We want better salaries, not WiFi: Health workers 

Source: We want better salaries, not WiFi: Health workers – NewsDay Zimbabwe


HEALTH professionals yesterday scoffed at government’s offer to stop mass resignations through the provision of non-monetary incentives such as WiFi and loans, saying their employer was focusing on trivialities which will not solve the brain drain problem dedevilling the health sector.

On Tuesday, during a post-Cabinet briefing, government said the country was experiencing massive brain drain in the health sector and would offer non-monetary incentives to abate the situation.

Information minister Monica Mutsvangwa said an inter-ministerial committee identified measures to accelerate provision of non-monetary incentives such as staff accommodation, transport, vehicle loans, provision of meals and WiFi facilities.

Zimbabwe Senior Doctors Association president Shingai Nyaguse accused government of ignoring the salary issue, which he said was the real problem which was causing the brain drain.

“We remain concerned with suggestions that WiFi and canteens are incentives that will resolve the ongoing challenges,” Nyaguse tweeted on Thursday.

“The employer has been ignoring the elephants in the room, which includes issues of fair and commensurate remuneration, an enabling, conducive working environment and medical insurance for healthcare workers. The lack of consultative dialogue is glaring.”

Zimbabwe Nurses Association president Enoch Dongo said: “It’s the employer’s responsibility to give Wi-Fi and canteen at workplaces as a courtesy, not allowance or incentive.
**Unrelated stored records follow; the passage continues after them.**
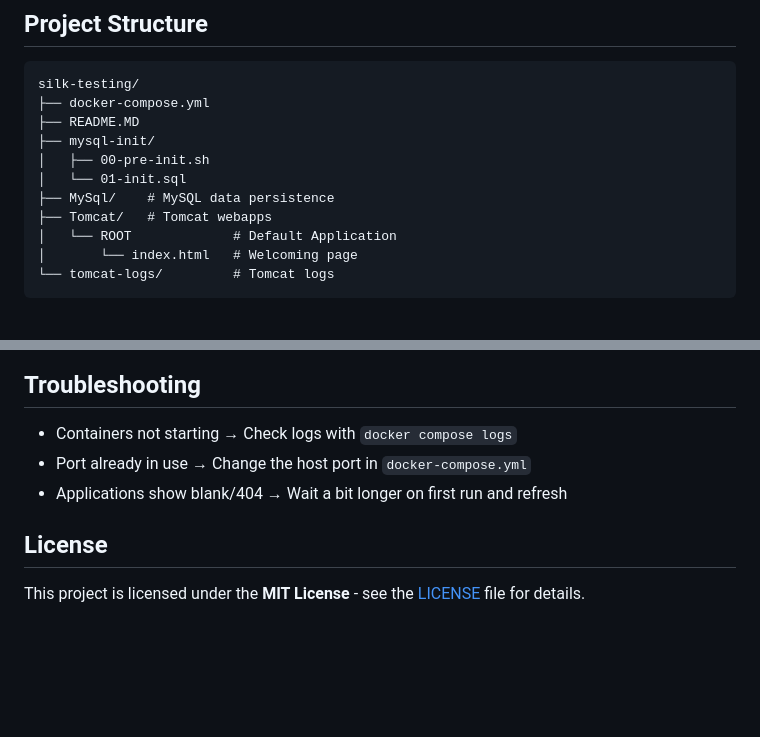
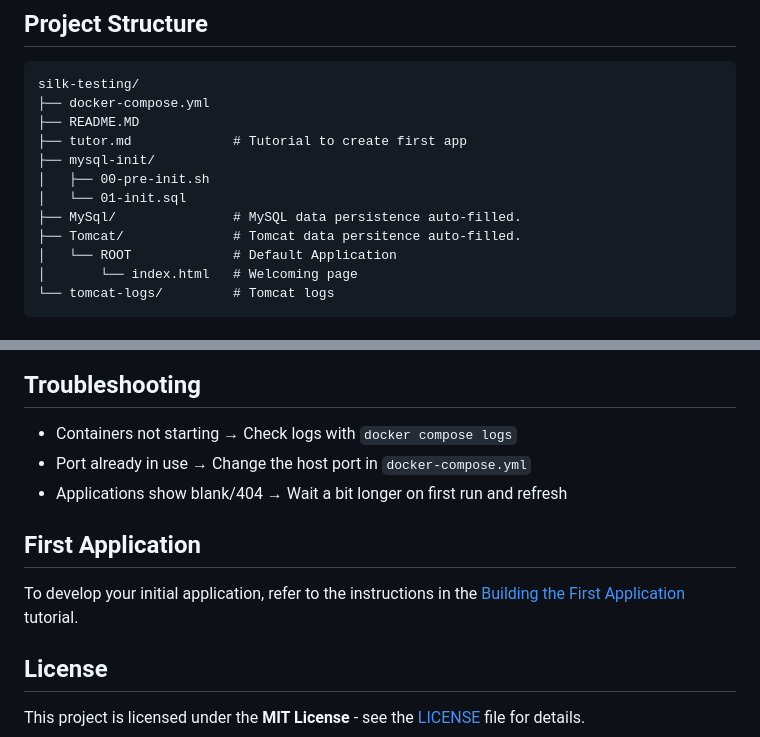
Before and after one commit to silkbuilder/SilkBuilder-Testing, a Markdown page: README.MD, 2 parts joined by grey strips. Drawn GitHub-style; blank space fills up the shorter version.

Commit message:
Add Tutor

```diff
--- a/README.MD
+++ b/README.MD
@@ -90,11 +90,12 @@ docker compose restart tomcatSB
 silk-testing/
 ├── docker-compose.yml
 ├── README.MD
+├── tutor.md             # Tutorial to create first app
 ├── mysql-init/
 │   ├── 00-pre-init.sh
 │   └── 01-init.sql
-├── MySql/    # MySQL data persistence
-├── Tomcat/   # Tomcat webapps
+├── MySql/               # MySQL data persistence auto-filled.
+├── Tomcat/              # Tomcat data persitence auto-filled.
 │   └── ROOT             # Default Application
 │       └── index.html   # Welcoming page
 └── tomcat-logs/         # Tomcat logs
@@ -115,6 +116,10 @@ You can modify ports, passwords, or environment variables directly in `docker-co
 - Port already in use → Change the host port in `docker-compose.yml`
 - Applications show blank/404 → Wait a bit longer on first run and refresh
 
+## First Application
+
+To develop your initial application, refer to the instructions in the [Building the First Application](turor.md) tutorial.
+
 ## License
 
 This project is licensed under the **MIT License** - see the [LICENSE](LICENSE) file for details.
```
Also changed, not shown: tutor.md (added, +134 -0 lines).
“The government offer was not supposed to be publicised since it’s their responsibly to do that. It is obvious the so-called incentive will not stop nurses from going outside the country whatsoever.”

Dongo said what health professionals want is a living wage and improvement of the working environment.

“Nurses do not take their children to school through WiFi or getting sadza at work,” Dongo said.

Doctors and nurses have gone on strike on several occasions since 2017 to pressure government to review their salaries, but their employer has been employing military tactics to force them back to work.